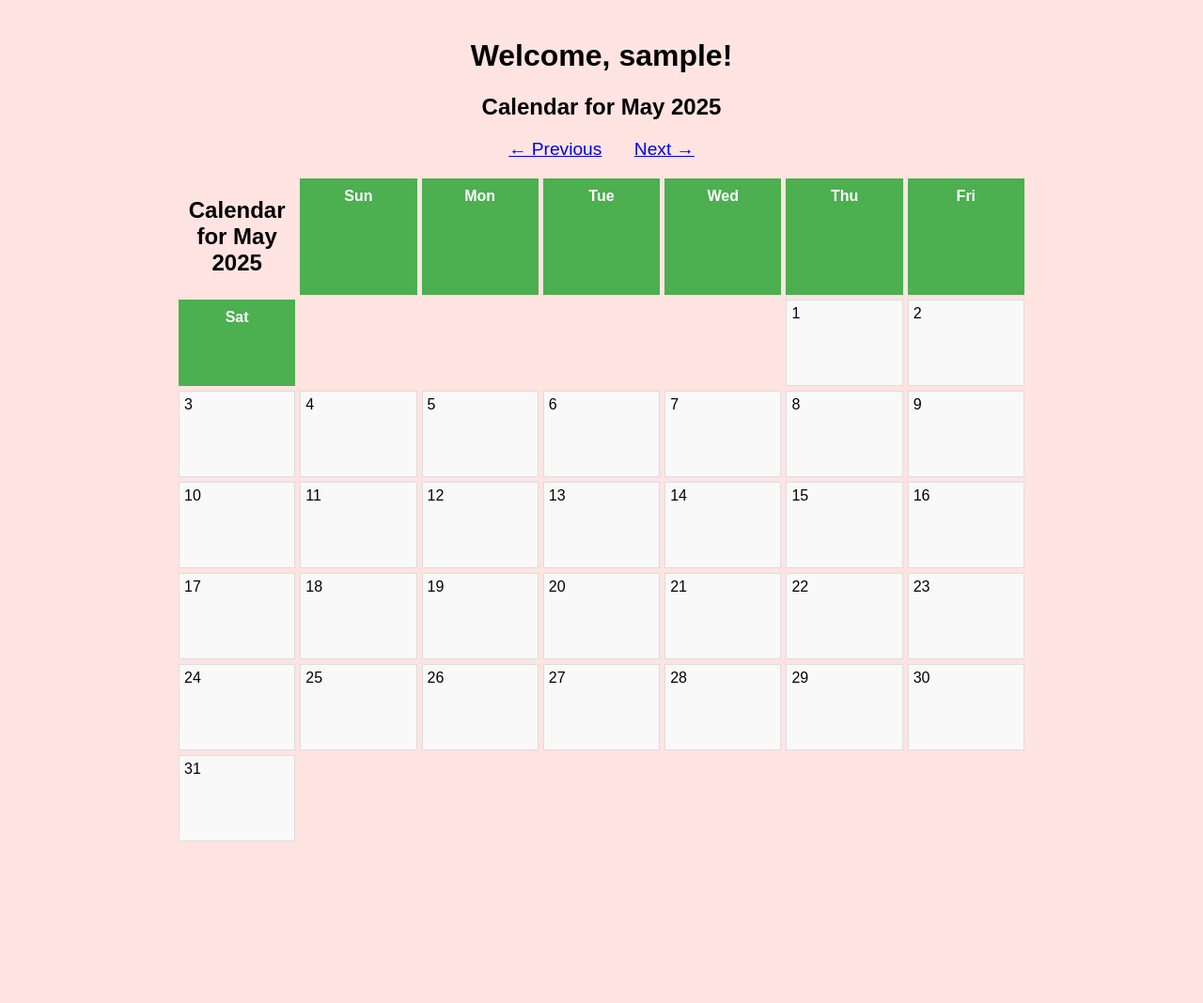
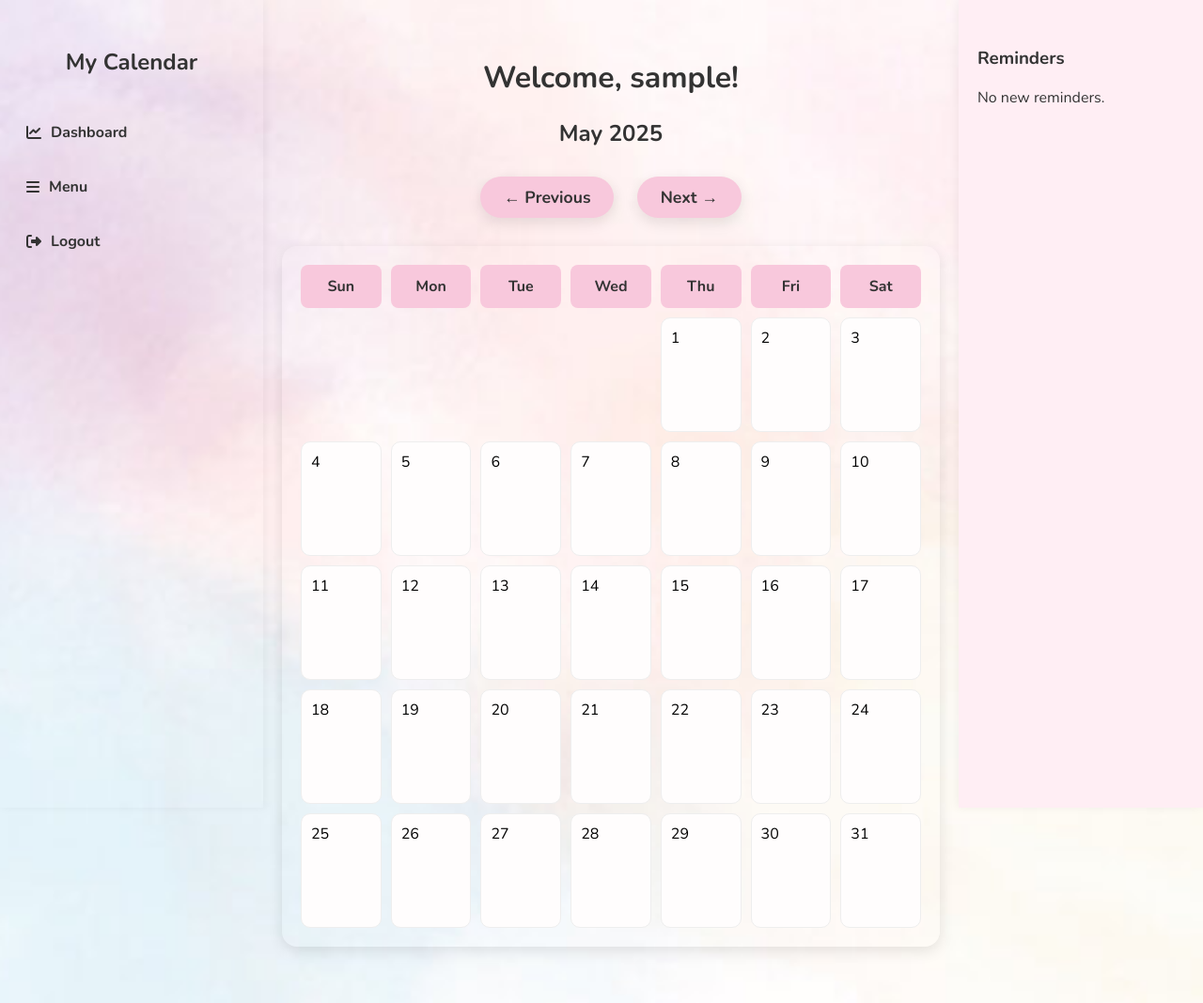
Before and after one commit to Amanwhoisinloved/Project, a PHP site: page /Main.php in a window 1280 px wide. Shown: the whole page at 94% size. Before the commit the page ends 896 px from the top, so only its background shows below. Run offline with PHP 8.4, Linux system fonts and the light colour scheme; the visitor is signed in with stand-in values (Sample User, id 1); data that the repository does not hold is empty.

Commit message:
commit
commit
 sf

 fefe

```diff
--- a/Main.php
+++ b/Main.php
@@ -1,99 +1,162 @@
 <?php
 session_start();
-
-// Ensure the user is logged in
 if (!isset($_SESSION['username'])) {
     header("Location: login.php");
     exit();
 }
 
-// Connect to the database
 $conn = new mysqli('localhost', 'root', '', 'simple_auth');
-
 if ($conn->connect_error) {
     die('Connection Failed: ' . $conn->connect_error);
 }
 
-$current_month = isset($_GET['month']) ? $_GET['month'] : date('m');
-$current_year = isset($_GET['year']) ? $_GET['year'] : date('Y');
-
+$current_month = $_GET['month'] ?? date('m');
+$current_year = $_GET['year'] ?? date('Y');
 $first_day_of_month = date('Y-m-01', strtotime("$current_year-$current_month-01"));
 $last_day_of_month = date('Y-m-t', strtotime("$current_year-$current_month-01"));
-
-// Get the days of the month
 $days_in_month = date('t', strtotime("$current_year-$current_month-01"));
 ?>
 
 <!DOCTYPE html>
 <html lang="en">
 <head>
+
     <meta charset="UTF-8">
     <title>Calendar</title>
+    <link rel="stylesheet" href="https://cdnjs.cloudflare.com/ajax/libs/font-awesome/6.4.0/css/all.min.css">
+    <link href="https://fonts.googleapis.com/css2?family=Nunito:wght@400;700&display=swap" rel="stylesheet">
     <style>
-.note {
-    font-size: 0.75em;
-    color: #333;
-    margin-top: 5px;
-    background-color: #fffdd0;
-    border-radius: 5px;
-    padding: 2px 4px;
-    max-height: 50px;
-    overflow: hidden;
+        body {
+            margin: 0;
+            font-family: 'Nunito', sans-serif;
+            display: flex;
+            min-height: 100vh;
+            background: #fdf6f0 url("bg1.jpg") no-repeat center center/cover;
+            overflow-x: hidden;
         }
 
-body {
-    background-color: #ffe4e1;
-    font-family: Arial, sans-serif;
-    padding: 20px;
-    margin: 0;
+        /* Sidebar styles */
+        .sidebar-left {
+            width: 240px;
+            background-color: transparent;
+            padding: 30px 20px;
+            height: 100vh;
+            position: fixed;
+            left: 0;
+            top: 0;
+            box-shadow: 2px 0 10px rgba(0,0,0,0.05);
+        }
+
+        .sidebar-left h2 {
+            color: #333;
+            margin-bottom: 40px;
+        }
+
+        .sidebar-left ul {
+            list-style: none;
+            padding: 0;
+        }
+
+        .sidebar-left ul li {
+            margin-bottom: 20px;
+        }
+
+        .sidebar-left ul li a {
+            color: #333;
+            text-decoration: none;
+            font-weight: bold;
+            display: flex;
+            align-items: center;
+            padding: 8px;
+            border-radius: 8px;
+            transition: 0.3s;
+        }
+
+        .sidebar-left ul li a:hover {
+            background-color: #ffeef4;
+            color: #d63384;
+        }
+
+        .sidebar-left ul li i {
+            margin-right: 10px;
+        }
+
+        /* Right sidebar */
+        .sidebar-right {
+            width: 220px;
+            background-color: #ffeef4;
+            padding: 30px 20px;
+            height: 100vh;
+            position: fixed;
+            right: 0;
+            top: 0;
+            box-shadow: -2px 0 10px rgba(0,0,0,0.05);
+            color: #333;
+        }
+
+        /* Main content */
+        .main-content {
+            margin-left: 260px;
+            margin-right: 240px;
+            padding: 40px;
+            flex: 1;
         }
 
         h1, h2 {
             text-align: center;
+            color: #333;
         }
 
+        /* Calendar Styles */
         .calendar {
             display: grid;
             grid-template-columns: repeat(7, 1fr);
-    gap: 5px;
-    max-width: 900px;
+            gap: 10px;
+            max-width: 1000px;
             margin: 20px auto;
+            background: transparent;
+            padding: 20px;
+            border-radius: 16px;
+            box-shadow: 0 5px 15px rgba(0,0,0,0.1);
         }
 
         .calendar-header {
-    background-color: #4CAF50;
-    color: white;
             font-weight: bold;
-    padding: 10px;
+            padding: 12px;
             text-align: center;
+            background: #f8c8dc;
+            border-radius: 8px;
+            color: #333;
         }
 
-.calendar .day {
-    min-height: 80px;
-    padding: 5px;
-    background-color: #f9f9f9;
-    border: 1px solid #ddd;
-    text-align: left;
-    vertical-align: top;
-    position: relative;
+        .day {
+            min-height: 100px;
+            background-color: #fffdfd;
+            border: 1px solid #eee;
+            border-radius: 10px;
+            padding: 10px;
             cursor: pointer;
+            transition: background 0.3s;
         }
 
-.calendar .day:hover {
-    background-color: #e0ffe0;
+        .day:hover {
+            background-color: #ffeef4;
         }
 
         .note {
-    font-size: 0.75em;
-    margin-top: 5px;
-    background: #fffdd0;
-    border-radius: 4px;
-    padding: 3px 5px;
+            font-size: 0.8em;
+            color: #555;
+            background: #fff0f5;
+            border-left: 4px solid #d63384;
+            padding: 5px 8px;
+            border-radius: 5px;
+            margin-top: 10px;
+            white-space: nowrap;
             overflow: hidden;
             text-overflow: ellipsis;
-    white-space: nowrap;
         }
 
+        /* Note form */
         .note-form {
             max-width: 400px;
             margin: 30px auto;
@@ -117,13 +180,39 @@ h1, h2 {
             background: #4CAF50;
             color: white;
             border: none;
-    cursor: pointer;
             width: 100%;
         }
 
         .note-form button:hover {
             background-color: #45a049;
+
+
         }
+        .nav-buttons {
+    text-align: center;
+    margin: 30px 0;
+}
+
+.nav-buttons a {
+    display: inline-block;
+    background-color: #f8c8dc;
+    color: #333;
+    padding: 10px 25px;
+    margin: 0 10px;
+    font-size: 1.1em;
+    font-weight: bold;
+    border-radius: 30px;
+    text-decoration: none;
+    transition: all 0.3s ease;
+    box-shadow: 0 5px 15px rgba(0,0,0,0.1);
+}
+
+.nav-buttons a:hover {
+    background-color: #d63384;
+    color: #fff;
+    transform: translateY(-2px);
+}
+
 
         @media (max-width: 768px) {
             .calendar {
@@ -133,16 +222,29 @@ h1, h2 {
                 display: none;
             }
         }
-
     </style>
 </head>
 <body>
 
-    <h1>Welcome, <?php echo htmlspecialchars($_SESSION['username']); ?>!</h1>
+<div class="sidebar-left">
+    <h2>My Calendar</h2>
+    <ul>
+        <li><a href="dashboard.php"><i class="fas fa-chart-line"></i> Dashboard</a></li>
+        <li><a href="menu.php"><i class="fas fa-bars"></i> Menu</a></li>
+        <li><a href="logout.php"><i class="fas fa-sign-out-alt"></i> Logout</a></li>
+    </ul>
+</div>
 
-    <h2>Calendar for <?php echo date('F Y', strtotime("$current_year-$current_month-01")); ?></h2>
+<div class="sidebar-right">
+    <h3>Reminders</h3>
+    <p>No new reminders.</p>
+</div>
+
+<div class="main-content">
+    <h1>Welcome, <?= htmlspecialchars($_SESSION['username']); ?>!</h1>
+    <h2><?= date('F Y', strtotime("$current_year-$current_month-01")); ?></h2>
+
     <?php
-// Calculate previous and next month
     $prev_month_ts = strtotime("-1 month", strtotime("$current_year-$current_month-01"));
     $next_month_ts = strtotime("+1 month", strtotime("$current_year-$current_month-01"));
 
@@ -152,36 +254,28 @@ $next_month = date('m', $next_month_ts);
     $next_year = date('Y', $next_month_ts);
     ?>
 
-<div style="text-align: center; margin: 20px 0;">
-    <a href="?month=<?=$prev_month?>&year=<?=$prev_year?>" style="margin-right: 30px; font-size: 1.2em;">← Previous</a>
-    <a href="?month=<?=$next_month?>&year=<?=$next_year?>" style="font-size: 1.2em;">Next →</a>
+<div class="nav-buttons">
+    <a href="?month=<?= $prev_month ?>&year=<?= $prev_year ?>">← Previous</a>
+    <a href="?month=<?= $next_month ?>&year=<?= $next_year ?>">Next →</a>
 </div>
 
 
-    <!-- Calendar -->
     <div class="calendar">
-    <h2>Calendar for <?php echo date('F Y', strtotime("$current_year-$current_month-01")); ?></h2>
+        <?php
+        echo '<div class="calendar-header">Sun</div>';
+        echo '<div class="calendar-header">Mon</div>';
+        echo '<div class="calendar-header">Tue</div>';
+        echo '<div class="calendar-header">Wed</div>';
+        echo '<div class="calendar-header">Thu</div>';
+        echo '<div class="calendar-header">Fri</div>';
+        echo '<div class="calendar-header">Sat</div>';
 
-        <div class="calendar-header">Sun</div>
-        <div class="calendar-header">Mon</div>
-        <div class="calendar-header">Tue</div>
-        <div class="calendar-header">Wed</div>
-        <div class="calendar-header">Thu</div>
-        <div class="calendar-header">Fri</div>
-        <div class="calendar-header">Sat</div>
+        $first_day_weekday = date('w', strtotime($first_day_of_month));
 
-        <?php
-$first_day_weekday = date('w', strtotime($first_day_of_month)); // 0 (Sun) to 6 (Sat)
+        for ($i = 0; $i < $first_day_weekday; $i++) echo "<div></div>";
 
-// Fill empty cells before the first day
-for ($i = 0; $i < $first_day_weekday; $i++) {
-    echo "<div></div>";
-}
-
-// Fetch notes in current month
         $user_result = $conn->query("SELECT id FROM users WHERE username = '{$_SESSION['username']}'");
-$user = $user_result->fetch_assoc();
-$user_id = $user['id'];
+        $user_id = $user_result->fetch_assoc()['id'];
 
         $notes_query = $conn->query("SELECT note_date, note FROM calendar_notes WHERE user_id = $user_id AND note_date BETWEEN '$first_day_of_month' AND '$last_day_of_month'");
         $notes = [];
@@ -189,61 +283,59 @@ while ($row = $notes_query->fetch_assoc()) {
             $notes[$row['note_date']] = $row['note'];
         }
 
-// Fill actual days
         for ($day = 1; $day <= $days_in_month; $day++) {
             $current_day = date('Y-m-d', strtotime("$current_year-$current_month-$day"));
             $note_preview = isset($notes[$current_day]) ? "<div class='note'>" . htmlspecialchars(substr($notes[$current_day], 0, 20)) . "...</div>" : "";
             echo "<div class='day' onclick='showNoteForm(\"$current_day\")'>$day $note_preview</div>";
         }
         ?>
-
-
+    </div>
 
     <!-- Note Form -->
     <div class="note-form" id="note-form" style="display:none;">
         <h3>Enter your note for <span id="note-date"></span></h3>
         <input type="hidden" id="note-date-input">
-    <textarea id="note-text" placeholder="Write your note here..." required></textarea><br>
+        <textarea id="note-text" placeholder="Write your note here..."></textarea><br>
         <button onclick="saveNote()">Save Note</button>
     </div>
-
+</div>
 
 <script>
-        // Show the note input form when a day is clicked
 function showNoteForm(date) {
     document.getElementById('note-date').innerText = date;
     document.getElementById('note-date-input').value = date;
     document.getElementById('note-form').style.display = 'block';
 }
+
+function saveNote() {
+    const noteDate = document.getElementById('note-date-input').value;
+    const noteText = document.getElementById('note-text').value;
+
+    if (noteText.trim() === "") {
+        alert("Please enter a note.");
+        return;
+    }
+
+    const formData = new FormData();
+    formData.append('note_date', noteDate);
+    formData.append('note', noteText);
+
+    fetch('save_note.php', {
+        method: 'POST',
+        body: formData
+    })
+    .then(response => response.text())
+    .then(data => {
+        alert(data);
+        window.location.reload();
+    })
+    .catch(error => {
+        console.error("Error:", error);
+    });
+}
 </script>
-
-    <?php
-    // Handle note saving
-    if (isset($_POST['save_note'])) {
-        $note_date = $_POST['note_date'];
-        $note = $_POST['note'];
-        $user_id = $_SESSION['username']; // Use username or user ID for association
-
-        // Get user ID
-        $user_result = $conn->query("SELECT id FROM users WHERE username = '$user_id'");
-        $user = $user_result->fetch_assoc();
-        $user_id = $user['id'];
-
-        // Insert the note into the database
-        $stmt = $conn->prepare("INSERT INTO calendar_notes (user_id, note_date, note) VALUES (?, ?, ?)");
-        $stmt->bind_param("iss", $user_id, $note_date, $note);
-
-        if ($stmt->execute()) {
-            echo "<p>Note saved successfully for $note_date!</p>";
-        } else {
-            echo "<p>Error saving note.</p>";
-        }
-    }
-    ?>
 
 </body>
 </html>
 
-<?php
-$conn->close();
-?>
+<?php $conn->close(); ?>
```
Also changed, not shown: Login.php (+5 -7 lines), Logo.php (+37 -20 lines), save_note.php (+11 -44 lines), bg1.jpg (added). Lines whose indentation alone changed are shown as unchanged.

--------------------

* [What is being asked]: Using the material above, count the lines containing the word "width". Reply with the number alone.

* [Task result]: 7